When the flowers begin to bloom, the bees begin to produce honey and the size of the bee colonies increases, causing them to outgrow their nests. The queen and about half of the worker bees then leave the parent colony to find a new nesting site. This swarm of bees will fly about a mile (more or less, depending on the availability of potential food and nesting sites). Typically, a swarm will hang around in a large group for about a day, until one of the scout bees finds a suitable nesting site nearby for the colony to settle in. Swarms of bees often land on a fence, tree branch or building.
Are bees dangerous?
Seeing thousands of bees flying around or grouping together tends to alarm people. Don’t worry, the swarms are just looking for a new place to live and they won’t bother you. They don’t have a home or babies to take care of, so they’re not defensive.
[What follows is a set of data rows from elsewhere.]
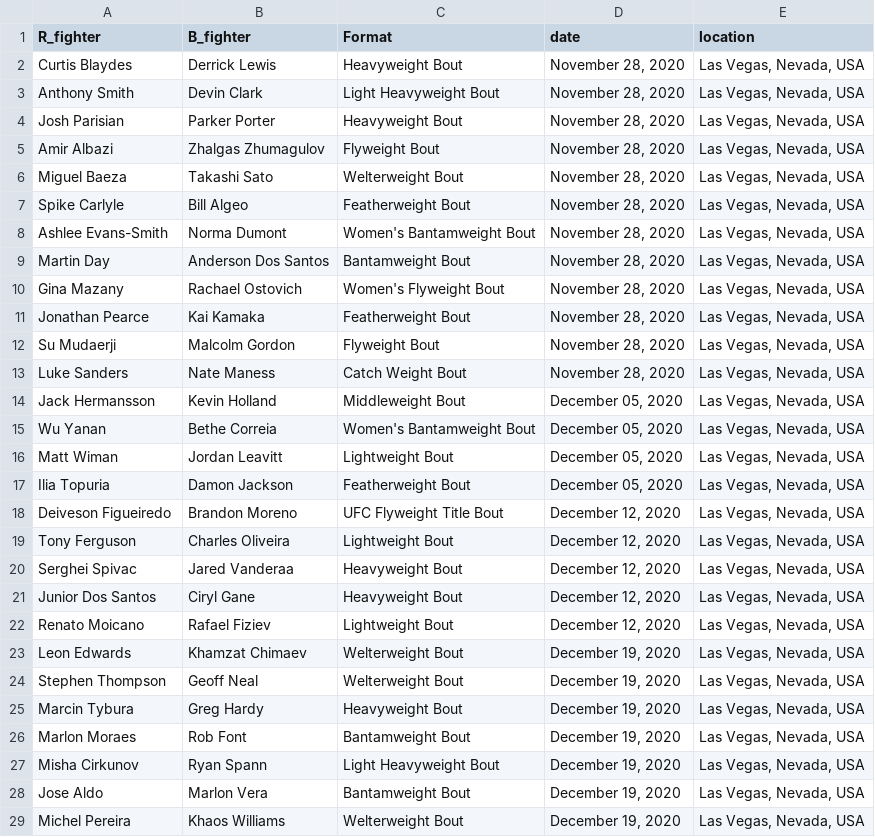
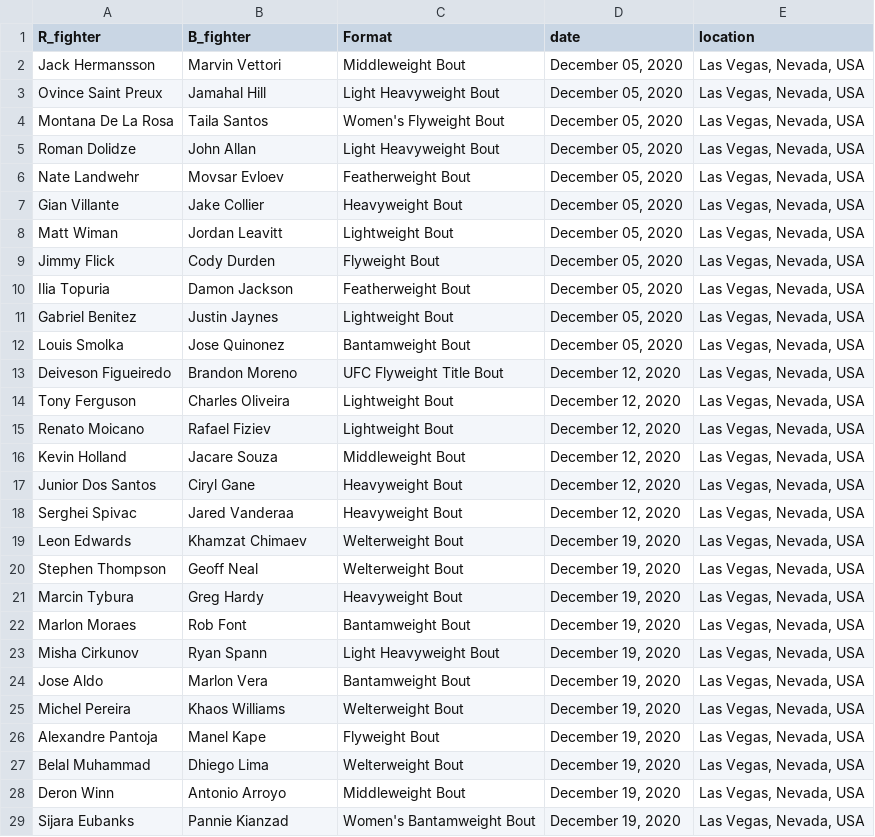
Before and after one commit to emagnusson88/UFC-Prediction, a CSV file: data/upcoming_fight_data.csv, drawn as a sheet; only a part is shown; the shorter side is filled out with more unchanged rows.

Commit message:
12/5/20 fights

```diff
--- a/data/upcoming_fight_data.csv
+++ b/data/upcoming_fight_data.csv
@@ -1,23 +1,19 @@
 R_fighter;B_fighter;Format;date;location
-Curtis Blaydes;Derrick Lewis;Heavyweight Bout;November 28, 2020;Las Vegas, Nevada, USA
-Anthony Smith;Devin Clark;Light Heavyweight Bout;November 28, 2020;Las Vegas, Nevada, USA
-Josh Parisian;Parker Porter;Heavyweight Bout;November 28, 2020;Las Vegas, Nevada, USA
-Amir Albazi;Zhalgas Zhumagulov;Flyweight Bout;November 28, 2020;Las Vegas, Nevada, USA
-Miguel Baeza;Takashi Sato;Welterweight Bout;November 28, 2020;Las Vegas, Nevada, USA
-Spike Carlyle;Bill Algeo;Featherweight Bout;November 28, 2020;Las Vegas, Nevada, USA
-Ashlee Evans-Smith;Norma Dumont;Women's Bantamweight Bout;November 28, 2020;Las Vegas, Nevada, USA
-Martin Day;Anderson Dos Santos;Bantamweight Bout;November 28, 2020;Las Vegas, Nevada, USA
-Gina Mazany;Rachael Ostovich;Women's Flyweight Bout;November 28, 2020;Las Vegas, Nevada, USA
-Jonathan Pearce;Kai Kamaka;Featherweight Bout;November 28, 2020;Las Vegas, Nevada, USA
-Su Mudaerji;Malcolm Gordon;Flyweight Bout;November 28, 2020;Las Vegas, Nevada, USA
-Luke Sanders;Nate Maness;Catch Weight Bout;November 28, 2020;Las Vegas, Nevada, USA
-Jack Hermansson;Kevin Holland;Middleweight Bout;December 05, 2020;Las Vegas, Nevada, USA
-Wu Yanan;Bethe Correia;Women's Bantamweight Bout;December 05, 2020;Las Vegas, Nevada, USA
+Jack Hermansson;Marvin Vettori;Middleweight Bout;December 05, 2020;Las Vegas, Nevada, USA
+Ovince Saint Preux;Jamahal Hill;Light Heavyweight Bout;December 05, 2020;Las Vegas, Nevada, USA
+Montana De La Rosa;Taila Santos;Women's Flyweight Bout;December 05, 2020;Las Vegas, Nevada, USA
+Roman Dolidze;John Allan;Light Heavyweight Bout;December 05, 2020;Las Vegas, Nevada, USA
+Nate Landwehr;Movsar Evloev;Featherweight Bout;December 05, 2020;Las Vegas, Nevada, USA
+Gian Villante;Jake Collier;Heavyweight Bout;December 05, 2020;Las Vegas, Nevada, USA
 Matt Wiman;Jordan Leavitt;Lightweight Bout;December 05, 2020;Las Vegas, Nevada, USA
+Jimmy Flick;Cody Durden;Flyweight Bout;December 05, 2020;Las Vegas, Nevada, USA
 Ilia Topuria;Damon Jackson;Featherweight Bout;December 05, 2020;Las Vegas, Nevada, USA
+Gabriel Benitez;Justin Jaynes;Lightweight Bout;December 05, 2020;Las Vegas, Nevada, USA
+Louis Smolka;Jose Quinonez;Bantamweight Bout;December 05, 2020;Las Vegas, Nevada, USA
 Deiveson Figueiredo;Brandon Moreno;UFC Flyweight Title Bout;December 12, 2020;Las Vegas, Nevada, USA
 Tony Ferguson;Charles Oliveira;Lightweight Bout;December 12, 2020;Las Vegas, Nevada, USA
+Renato Moicano;Rafael Fiziev;Lightweight Bout;December 12, 2020;Las Vegas, Nevada, USA
+Kevin Holland;Jacare Souza;Middleweight Bout;December 12, 2020;Las Vegas, Nevada, USA
+Junior Dos Santos;Ciryl Gane;Heavyweight Bout;December 12, 2020;Las Vegas, Nevada, USA
 Serghei Spivac;Jared Vanderaa;Heavyweight Bout;December 12, 2020;Las Vegas, Nevada, USA
-Junior Dos Santos;Ciryl Gane;Heavyweight Bout;December 12, 2020;Las Vegas, Nevada, USA
-Renato Moicano;Rafael Fiziev;Lightweight Bout;December 12, 2020;Las Vegas, Nevada, USA
 Leon Edwards;Khamzat Chimaev;Welterweight Bout;December 19, 2020;Las Vegas, Nevada, USA
```
Also changed, not shown: data/predictions.csv, 1 other file.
If a swarm of honey bees appears on your property, wait a day or two, and they will leave as normal.
Sometimes a bee colony will decide that the best place to start a new nest is in a human habitat. When bees establish their new nest near people, there is a potential risk of sting incidents. Any animal can become defensive if it feels the need to protect its family and home. Often people don’t know the nest is there until someone uses nearby lawn equipment and gets stung; bees hate weed trimmers. Beekeepers manage European bees in artificial hives which are inspected and placed where they pose no risk to humans, which is a very different situation from a wild colony settling near humans. If you see a place where bees are moving in and out, then a nest has already been established and you should call a bee removal professional. Fortunately, you can usually prevent bees from nesting in or near your home.
Protect your property from bees
Here are some steps you can take to deter bees and other critters, such as ants and rodents, from taking up residence in your home. First, scout your property for potential nesting sites. Bees prefer dry, enclosed spaces; As a general rule, think of any space large enough to fit a soccer ball and have an entrance at least the size of a penny. Jason Deeringer of Bee Serious Bee Removal said: “My most frequent calls are for bees inside hollow concrete block walls and utility boxes, even underground meter boxes.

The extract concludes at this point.